**Data in this exercise**
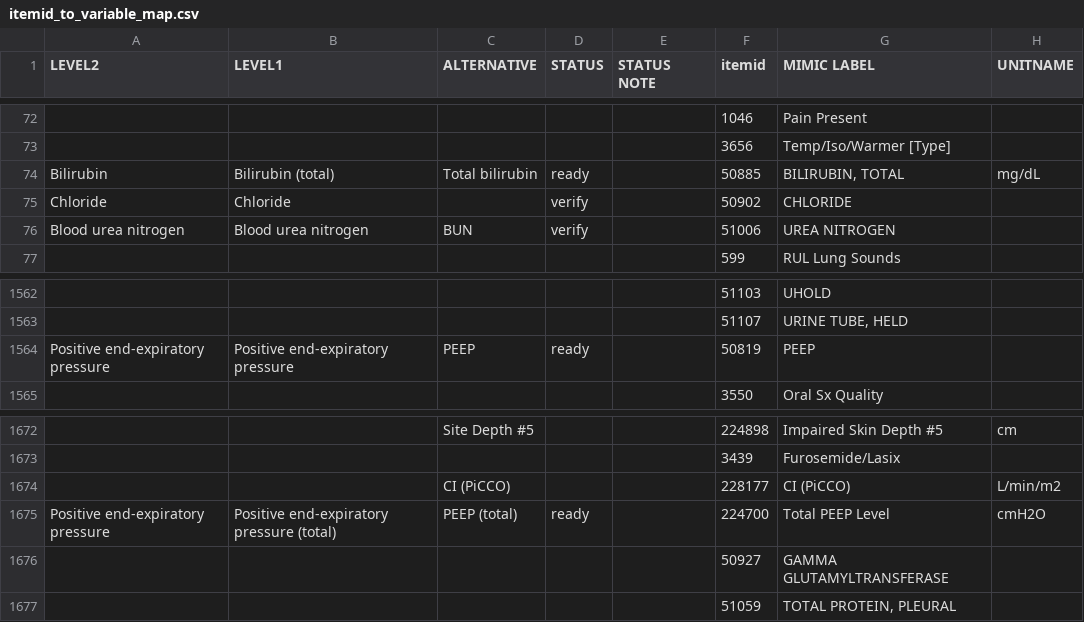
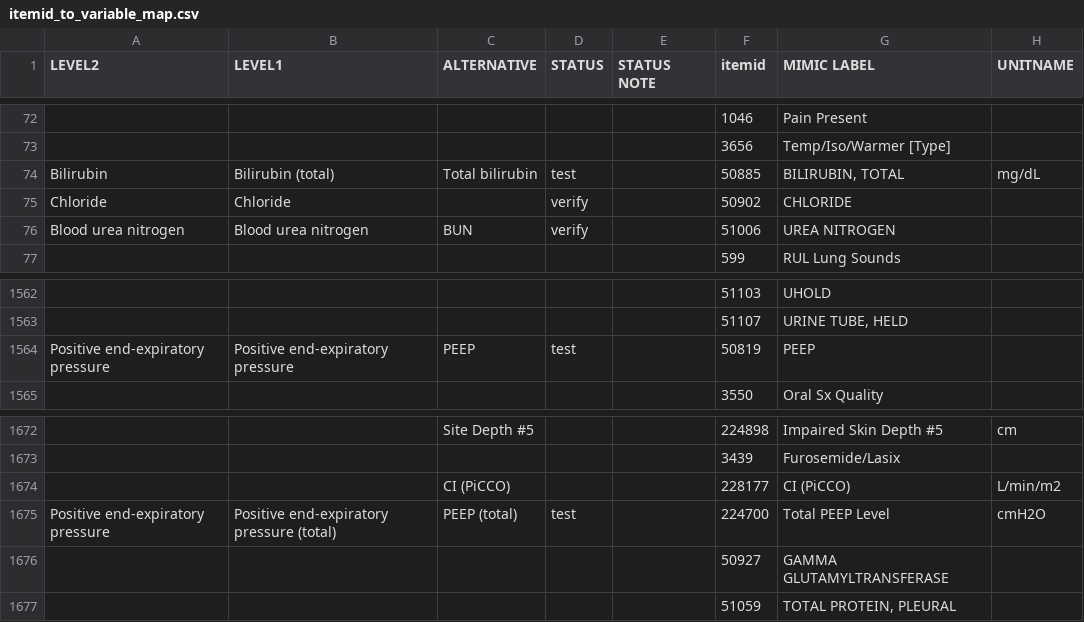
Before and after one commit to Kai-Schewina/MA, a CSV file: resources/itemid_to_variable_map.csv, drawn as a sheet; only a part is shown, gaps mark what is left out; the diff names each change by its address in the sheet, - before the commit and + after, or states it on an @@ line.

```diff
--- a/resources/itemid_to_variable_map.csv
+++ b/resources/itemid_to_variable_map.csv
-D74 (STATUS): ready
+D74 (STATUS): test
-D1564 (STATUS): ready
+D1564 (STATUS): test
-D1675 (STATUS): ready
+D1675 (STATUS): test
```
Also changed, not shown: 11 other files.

...

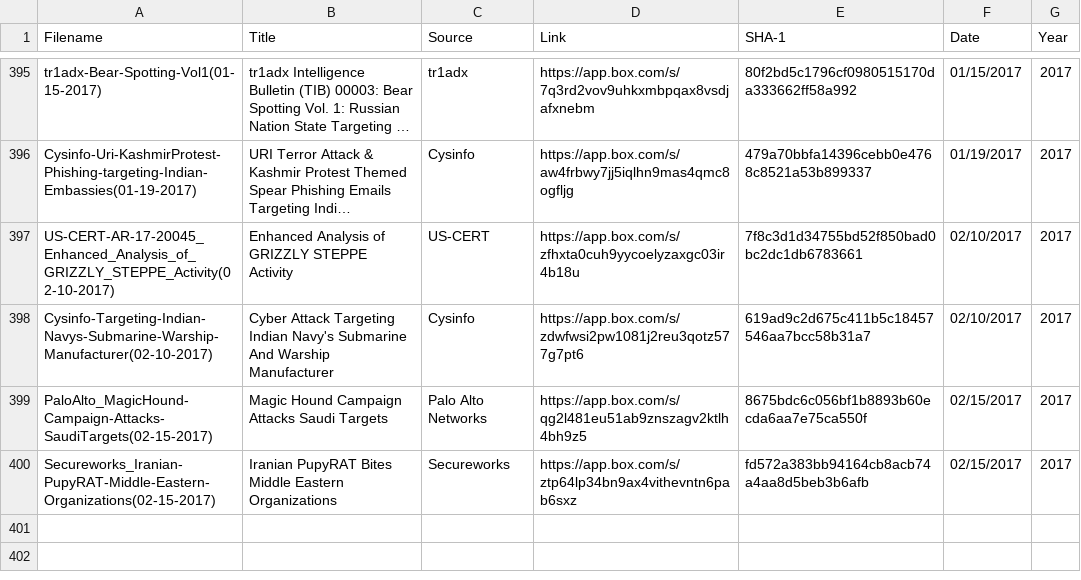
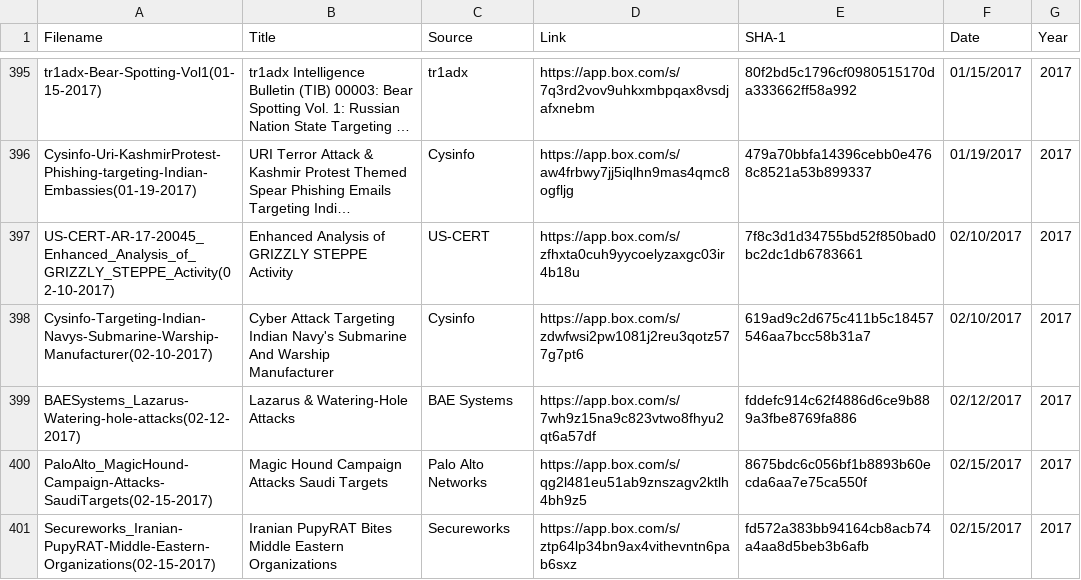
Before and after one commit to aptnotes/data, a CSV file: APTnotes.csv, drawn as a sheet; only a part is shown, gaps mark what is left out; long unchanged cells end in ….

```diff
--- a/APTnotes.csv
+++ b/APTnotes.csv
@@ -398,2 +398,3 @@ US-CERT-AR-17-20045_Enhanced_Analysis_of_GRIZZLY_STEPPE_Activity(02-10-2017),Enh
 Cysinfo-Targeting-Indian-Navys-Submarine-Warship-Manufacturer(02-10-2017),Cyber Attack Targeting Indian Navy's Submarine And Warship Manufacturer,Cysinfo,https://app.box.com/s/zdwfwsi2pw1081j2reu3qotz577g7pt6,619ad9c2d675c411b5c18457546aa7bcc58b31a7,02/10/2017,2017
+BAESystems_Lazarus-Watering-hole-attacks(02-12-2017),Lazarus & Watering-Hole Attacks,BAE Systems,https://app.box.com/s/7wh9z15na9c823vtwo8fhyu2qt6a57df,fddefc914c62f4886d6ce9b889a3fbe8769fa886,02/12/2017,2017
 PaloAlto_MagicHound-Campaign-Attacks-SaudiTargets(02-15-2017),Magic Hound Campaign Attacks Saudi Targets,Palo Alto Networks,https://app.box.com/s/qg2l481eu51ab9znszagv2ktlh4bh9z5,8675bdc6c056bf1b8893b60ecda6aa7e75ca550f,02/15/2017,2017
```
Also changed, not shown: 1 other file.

**Problem details**
Each line in the records above with "ready" must be returned.

**Reply**
-D74 (STATUS): ready
-D1564 (STATUS): ready
-D1675 (STATUS): ready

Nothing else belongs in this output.